Increase Childrens Self-esteem By Teaching Them How To Bounce Back From

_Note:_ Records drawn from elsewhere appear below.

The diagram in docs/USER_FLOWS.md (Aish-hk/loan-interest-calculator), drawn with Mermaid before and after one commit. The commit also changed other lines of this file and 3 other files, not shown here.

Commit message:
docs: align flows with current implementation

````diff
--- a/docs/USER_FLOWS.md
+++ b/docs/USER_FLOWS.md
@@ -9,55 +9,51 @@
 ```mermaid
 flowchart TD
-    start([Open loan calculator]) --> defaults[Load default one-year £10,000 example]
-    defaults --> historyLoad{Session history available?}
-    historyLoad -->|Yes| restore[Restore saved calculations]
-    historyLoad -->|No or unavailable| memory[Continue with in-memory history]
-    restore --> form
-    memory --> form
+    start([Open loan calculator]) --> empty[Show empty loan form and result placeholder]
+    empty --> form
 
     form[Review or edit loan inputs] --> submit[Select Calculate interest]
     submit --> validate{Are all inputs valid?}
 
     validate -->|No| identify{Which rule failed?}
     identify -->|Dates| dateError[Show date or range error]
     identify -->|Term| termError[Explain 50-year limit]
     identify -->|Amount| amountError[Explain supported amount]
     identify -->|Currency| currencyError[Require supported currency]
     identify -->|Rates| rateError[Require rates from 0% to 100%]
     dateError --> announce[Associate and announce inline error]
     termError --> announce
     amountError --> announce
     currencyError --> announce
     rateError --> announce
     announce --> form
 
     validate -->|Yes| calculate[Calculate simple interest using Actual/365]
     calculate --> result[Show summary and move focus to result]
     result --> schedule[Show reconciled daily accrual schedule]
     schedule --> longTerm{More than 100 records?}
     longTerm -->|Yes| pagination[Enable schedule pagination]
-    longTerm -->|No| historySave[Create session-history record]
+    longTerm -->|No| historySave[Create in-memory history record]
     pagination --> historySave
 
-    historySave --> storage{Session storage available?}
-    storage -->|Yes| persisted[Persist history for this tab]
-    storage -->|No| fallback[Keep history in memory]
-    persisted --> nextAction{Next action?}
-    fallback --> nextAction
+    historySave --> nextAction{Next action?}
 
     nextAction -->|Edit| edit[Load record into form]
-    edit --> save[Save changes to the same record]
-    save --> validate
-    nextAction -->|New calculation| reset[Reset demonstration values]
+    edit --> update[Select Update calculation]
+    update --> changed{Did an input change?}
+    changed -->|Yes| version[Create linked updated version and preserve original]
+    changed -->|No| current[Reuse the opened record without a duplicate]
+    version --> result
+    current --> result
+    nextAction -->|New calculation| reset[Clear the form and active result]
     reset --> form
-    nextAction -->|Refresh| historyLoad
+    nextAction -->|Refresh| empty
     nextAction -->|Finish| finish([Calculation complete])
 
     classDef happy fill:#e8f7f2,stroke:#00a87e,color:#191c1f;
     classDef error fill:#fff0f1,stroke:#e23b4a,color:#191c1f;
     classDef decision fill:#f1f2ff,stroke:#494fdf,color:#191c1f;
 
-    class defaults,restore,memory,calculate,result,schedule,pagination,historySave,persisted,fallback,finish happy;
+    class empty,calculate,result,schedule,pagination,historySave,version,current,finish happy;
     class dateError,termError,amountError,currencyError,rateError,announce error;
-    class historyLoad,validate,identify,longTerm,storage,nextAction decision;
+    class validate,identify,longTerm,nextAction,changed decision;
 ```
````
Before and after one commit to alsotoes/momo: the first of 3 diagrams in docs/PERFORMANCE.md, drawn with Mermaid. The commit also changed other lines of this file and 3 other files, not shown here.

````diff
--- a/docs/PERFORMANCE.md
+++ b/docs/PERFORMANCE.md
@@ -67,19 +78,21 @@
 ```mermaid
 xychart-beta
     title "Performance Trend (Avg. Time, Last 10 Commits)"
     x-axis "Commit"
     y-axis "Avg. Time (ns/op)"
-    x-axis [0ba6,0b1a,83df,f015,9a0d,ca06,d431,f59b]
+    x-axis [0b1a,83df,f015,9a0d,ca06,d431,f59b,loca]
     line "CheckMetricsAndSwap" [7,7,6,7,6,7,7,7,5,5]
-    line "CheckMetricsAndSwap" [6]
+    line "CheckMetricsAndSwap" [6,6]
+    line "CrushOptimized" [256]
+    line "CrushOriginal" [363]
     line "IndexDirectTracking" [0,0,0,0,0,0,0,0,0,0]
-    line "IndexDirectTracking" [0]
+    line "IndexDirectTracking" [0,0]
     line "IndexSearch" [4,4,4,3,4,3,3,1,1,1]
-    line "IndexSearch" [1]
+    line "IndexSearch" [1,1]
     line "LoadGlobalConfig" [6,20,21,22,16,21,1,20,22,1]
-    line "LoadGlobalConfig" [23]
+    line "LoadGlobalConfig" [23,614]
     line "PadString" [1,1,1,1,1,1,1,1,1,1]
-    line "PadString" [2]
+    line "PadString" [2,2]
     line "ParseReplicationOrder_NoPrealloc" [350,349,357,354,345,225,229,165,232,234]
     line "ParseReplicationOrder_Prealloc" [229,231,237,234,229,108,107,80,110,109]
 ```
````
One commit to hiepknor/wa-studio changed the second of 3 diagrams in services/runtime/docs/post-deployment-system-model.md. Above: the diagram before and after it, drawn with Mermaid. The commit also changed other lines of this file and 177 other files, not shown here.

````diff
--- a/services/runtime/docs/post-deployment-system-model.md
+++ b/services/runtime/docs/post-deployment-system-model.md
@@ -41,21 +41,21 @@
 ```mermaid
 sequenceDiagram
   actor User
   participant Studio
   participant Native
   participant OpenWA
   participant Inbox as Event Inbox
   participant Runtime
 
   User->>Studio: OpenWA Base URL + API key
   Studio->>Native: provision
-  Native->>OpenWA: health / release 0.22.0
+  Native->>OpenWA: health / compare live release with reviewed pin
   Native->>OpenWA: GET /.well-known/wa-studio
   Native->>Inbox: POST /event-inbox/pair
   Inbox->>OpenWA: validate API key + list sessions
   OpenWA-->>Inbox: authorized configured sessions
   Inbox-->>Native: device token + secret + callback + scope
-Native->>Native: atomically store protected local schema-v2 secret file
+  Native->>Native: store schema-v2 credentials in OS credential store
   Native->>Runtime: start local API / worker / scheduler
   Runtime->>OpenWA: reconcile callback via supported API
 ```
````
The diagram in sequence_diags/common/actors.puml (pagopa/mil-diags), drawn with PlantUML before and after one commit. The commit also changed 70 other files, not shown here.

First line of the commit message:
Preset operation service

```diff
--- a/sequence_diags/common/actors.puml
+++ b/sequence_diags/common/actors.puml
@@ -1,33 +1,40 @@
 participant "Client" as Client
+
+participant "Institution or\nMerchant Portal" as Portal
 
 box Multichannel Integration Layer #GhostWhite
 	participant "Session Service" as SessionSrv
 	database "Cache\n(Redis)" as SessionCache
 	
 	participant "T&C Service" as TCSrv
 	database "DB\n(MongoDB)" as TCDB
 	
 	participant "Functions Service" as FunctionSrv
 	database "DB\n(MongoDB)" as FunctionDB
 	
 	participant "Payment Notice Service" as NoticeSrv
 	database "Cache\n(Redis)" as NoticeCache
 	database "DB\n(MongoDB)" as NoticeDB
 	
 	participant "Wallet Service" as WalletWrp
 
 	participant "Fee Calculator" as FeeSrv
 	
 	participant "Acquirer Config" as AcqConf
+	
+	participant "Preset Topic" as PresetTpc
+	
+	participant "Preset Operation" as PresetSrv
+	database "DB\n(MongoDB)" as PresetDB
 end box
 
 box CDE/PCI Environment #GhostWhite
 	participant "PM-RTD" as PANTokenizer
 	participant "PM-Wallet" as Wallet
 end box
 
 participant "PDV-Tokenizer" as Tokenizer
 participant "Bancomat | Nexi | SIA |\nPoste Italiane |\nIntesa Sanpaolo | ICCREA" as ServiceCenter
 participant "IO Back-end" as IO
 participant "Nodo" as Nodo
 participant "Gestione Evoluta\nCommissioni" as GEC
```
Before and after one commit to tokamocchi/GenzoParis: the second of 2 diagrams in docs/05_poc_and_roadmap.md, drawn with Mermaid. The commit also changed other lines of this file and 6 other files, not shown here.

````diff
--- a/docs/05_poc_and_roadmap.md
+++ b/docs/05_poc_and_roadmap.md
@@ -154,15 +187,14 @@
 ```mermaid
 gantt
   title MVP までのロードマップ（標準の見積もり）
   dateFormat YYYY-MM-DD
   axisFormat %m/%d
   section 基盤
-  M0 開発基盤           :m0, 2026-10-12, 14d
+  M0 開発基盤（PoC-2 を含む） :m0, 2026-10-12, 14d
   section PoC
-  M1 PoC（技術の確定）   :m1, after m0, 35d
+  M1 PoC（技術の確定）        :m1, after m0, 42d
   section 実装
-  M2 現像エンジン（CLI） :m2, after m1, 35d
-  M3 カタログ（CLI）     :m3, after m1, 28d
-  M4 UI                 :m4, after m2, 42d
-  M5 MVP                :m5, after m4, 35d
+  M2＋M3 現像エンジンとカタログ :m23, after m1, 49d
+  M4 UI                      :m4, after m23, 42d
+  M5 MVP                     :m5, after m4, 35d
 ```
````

I recently got a question asking "How do I Instill Confidence in My Daughter?" I was thrilled that parent was being proactive about her daughter’s future. It wasn’t until my daughter was in the eleventh grade that I learned how to enhance her "true" self-esteem. And what a difference it made! She went from getting failing grades to graduating from high school, and college, and becoming a very successful manager. The key to children’s confidence is in what they say about themselves to themselves. Lots of praise from parents and other adults might make children feel good for a few moments. But, in the long run, flattery can even diminish a children’s self-esteem, making them dependent on outside approval to determine their self-worth or cause children to worry they could lose it, so they become afraid to take action. It can also create a sense of entitlement, making children think they "deserve" to have success handed to them on a silver platter. What causes children to feel good about themselves? Children feel good about themselves when they do well. So teaching important life skills is one of the best ways to enhance a child’s self-esteem. One of life’s most important skills is learning that success often requires energy and persistence. Instead of protecting children from struggle and failure, help them learn how to deal with it and get back on track. Here’s an example of a mother helping her child work through her math homework: Melinda was sitting by her eight-year-old daughter, Susan, who was doing math her homework. Melinda was startled when she heard Susan set her pencil down and blurt out, "I give up!" Wondering what was going on, Melinda asked Susan what the problem was. Susan replied, "I don’t get this math homework. I’m just not smart enough." Melinda said, "Math can be difficult." Then Melinda looked over the paper and saw that Susan had already done some problems correctly. She felt annoyed and wanted to tell her daughter that it’s easy if you apply yourself, and to get to it. She even thought about showing her how easy it was by giving her the answer to one of the problems. But recently, Melinda had learned that reaction would make her weaker and feel helpless in the future, instead of stronger. Instead, Melinda gently turned to Susan and asked "Hmmm . . how do you think you could figure that out?"" Naturally, Susan said, "I don’t know!" Melinda gently persisted, and said, "Let’s take a look at it. What do you think the first step would be?" Susan looked again at the math problem and after a few moments, saw one thing she could do and did it. Melinda said to her daughter, "Okay, what do you think the next step would be?" Susan grumbled, "I don’t know." Then she looked at the problem, and saw another step she could take. After a few minutes, Susan had solved the problem. Melinda then gave Susan "Can Do Recognition" to help increase her Can Do Attitude. She said, "Your work paid off. You solved the problem." Rather than give up in defeat and feeling bad about herself, Susan now had more confidence. What’s key is that Melinda didn’t threaten, force or cajole her daughter into taking action. She didn’t tell Susan how easy it was, or how smart she is. She didn’t do anything for her. She calmly directed Susan’s attention on the problem That sent Susan two messages: 1.She could do it. 2.She needed to solve the problem. Most important Susan has learned more about how to produce results in life and that persistence may be more important that smarts. This is a life skill that will help create life long success for Melinda’s daughter. About the Author: I invite you to use this tip to strengthen your ability to raise a happy, healthy, responsible and successful child, while you love being a parent! And, with your permission, I’d also like to offer you free access to "The Profound Impact of Effective Praise on Children’s Learning", you can download it by going to ..candokid../Praise.htm Article Published On: 相关的主题文章: